Dr Malcolm Fairbrother of Bristol’s School of Geographical Sciences compared surveys from 78 nations and analysed data collected over more than a decade by the World Values Survey programme, which started measuring public opinion about the environment in the late 1980s.

Respondents were asked a series of questions about their willingness to pay money to prevent pollution, and about how serious they perceived different kinds of problems to be in their communities.

Dr Fairbrother said: “The analysis looked at differences not just across countries at a given time, but also patterns in how environmental concern has changed as national economies have developed. Sometimes people talk about environmentalism like it’s a kind of luxury good, which you can only really afford once you have enough income. But it turns out that’s not true: as countries get richer, they don’t get any more green than before.

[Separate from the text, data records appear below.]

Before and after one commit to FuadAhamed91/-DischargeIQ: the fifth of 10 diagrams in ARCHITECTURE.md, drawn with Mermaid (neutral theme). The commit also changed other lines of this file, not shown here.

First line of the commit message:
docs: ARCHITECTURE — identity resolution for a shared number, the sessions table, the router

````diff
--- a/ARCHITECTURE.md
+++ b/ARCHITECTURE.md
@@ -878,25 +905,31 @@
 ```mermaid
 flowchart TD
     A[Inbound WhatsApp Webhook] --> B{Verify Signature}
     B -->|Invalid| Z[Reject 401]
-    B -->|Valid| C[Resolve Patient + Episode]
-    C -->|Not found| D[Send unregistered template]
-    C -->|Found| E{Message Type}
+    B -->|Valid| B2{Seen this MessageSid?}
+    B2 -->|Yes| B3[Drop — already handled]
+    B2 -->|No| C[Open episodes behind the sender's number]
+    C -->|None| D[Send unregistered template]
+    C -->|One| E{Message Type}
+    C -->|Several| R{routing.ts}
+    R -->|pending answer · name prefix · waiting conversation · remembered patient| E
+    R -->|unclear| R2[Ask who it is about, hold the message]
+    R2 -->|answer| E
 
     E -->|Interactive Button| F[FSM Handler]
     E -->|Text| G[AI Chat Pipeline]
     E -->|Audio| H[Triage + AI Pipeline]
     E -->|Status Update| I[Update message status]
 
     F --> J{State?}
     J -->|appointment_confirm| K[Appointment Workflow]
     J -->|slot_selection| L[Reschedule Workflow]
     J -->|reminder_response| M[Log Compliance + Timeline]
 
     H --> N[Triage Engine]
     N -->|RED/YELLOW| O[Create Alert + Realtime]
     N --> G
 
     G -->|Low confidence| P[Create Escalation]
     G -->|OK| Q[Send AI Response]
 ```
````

Even in quite poor countries, most people say the environment is important to them.”

Dr Fairbrother added that there are many reasons why poorer people would be so concerned about the environment: “Think about the pollutants in the air around power plants and incinerators, for example, or about how climate change is leading to higher sea levels off the coast of Bangladesh.

“We all suffer the costs of other people’s pollution, but the poor probably get the worst deal in terms of costs relative to benefits.”

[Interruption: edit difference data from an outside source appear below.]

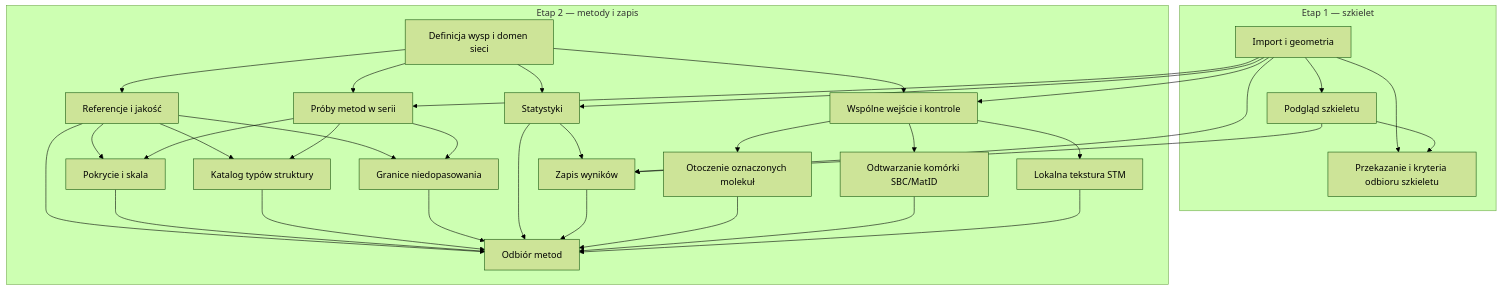
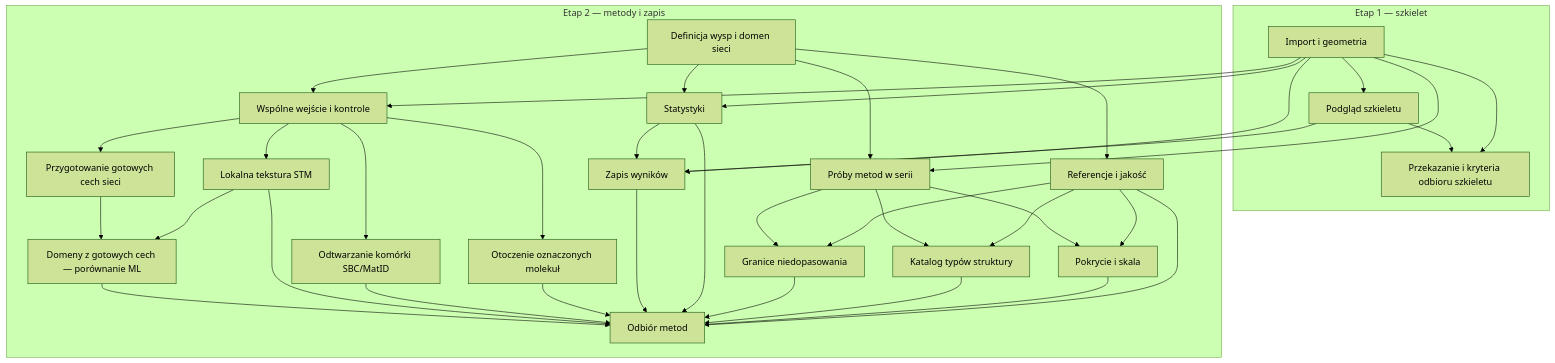
The diagram in docs/stmdomains/issues/README.md (RafLew84/NEtCAT_NaParA), drawn with Mermaid (forest theme) before and after one commit. The commit also changed other lines of this file and 10 other files, not shown here.

````diff
--- a/docs/stmdomains/issues/README.md
+++ b/docs/stmdomains/issues/README.md
@@ -167,54 +172,60 @@
 ```mermaid
 flowchart TD
     subgraph phase1["Etap 1 — szkielet"]
         a["Import i geometria"]
         g["Podgląd szkieletu"]
         i["Przekazanie i kryteria odbioru szkieletu"]
     end
     subgraph phase2["Etap 2 — metody i zapis"]
         b["Definicja wysp i domen sieci"]
         d["Referencje i jakość"]
         e["Próby metod w serii"]
         f["Statystyki"]
         h["Zapis wyników"]
         j["Pokrycie i skala"]
         k["Katalog typów struktury"]
         l["Granice niedopasowania"]
         m["Odbiór metod"]
         n["Wspólne wejście i kontrole"]
         o["Otoczenie oznaczonych molekuł"]
         p["Odtwarzanie komórki SBC/MatID"]
         q["Lokalna tekstura STM"]
+        r["Przygotowanie gotowych cech sieci"]
+        s["Domeny z gotowych cech — porównanie ML"]
     end
     a --> g
     a --> i
     g --> i
     b --> d
     a --> e
     b --> e
     d --> j
     d --> k
     d --> l
     e --> j
     e --> k
     e --> l
     d --> m
     j --> m
     k --> m
     l --> m
     f --> m
     a --> f
     b --> f
     a --> h
     h --> m
     f --> h
     g --> h
     a --> n
     b --> n
     n --> o
     n --> p
     n --> q
+    n --> r
+    q --> s
+    r --> s
     o --> m
     p --> m
     q --> m
+    s --> m
 ```
````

The study did find that within countries at a given level of development, people earning higher incomes said they were more willing to pay more to protect the environment, but only slightly – on other questions there was no significant difference. Overall it was found that people’s environmental attitudes were less tied to income than to their basic values.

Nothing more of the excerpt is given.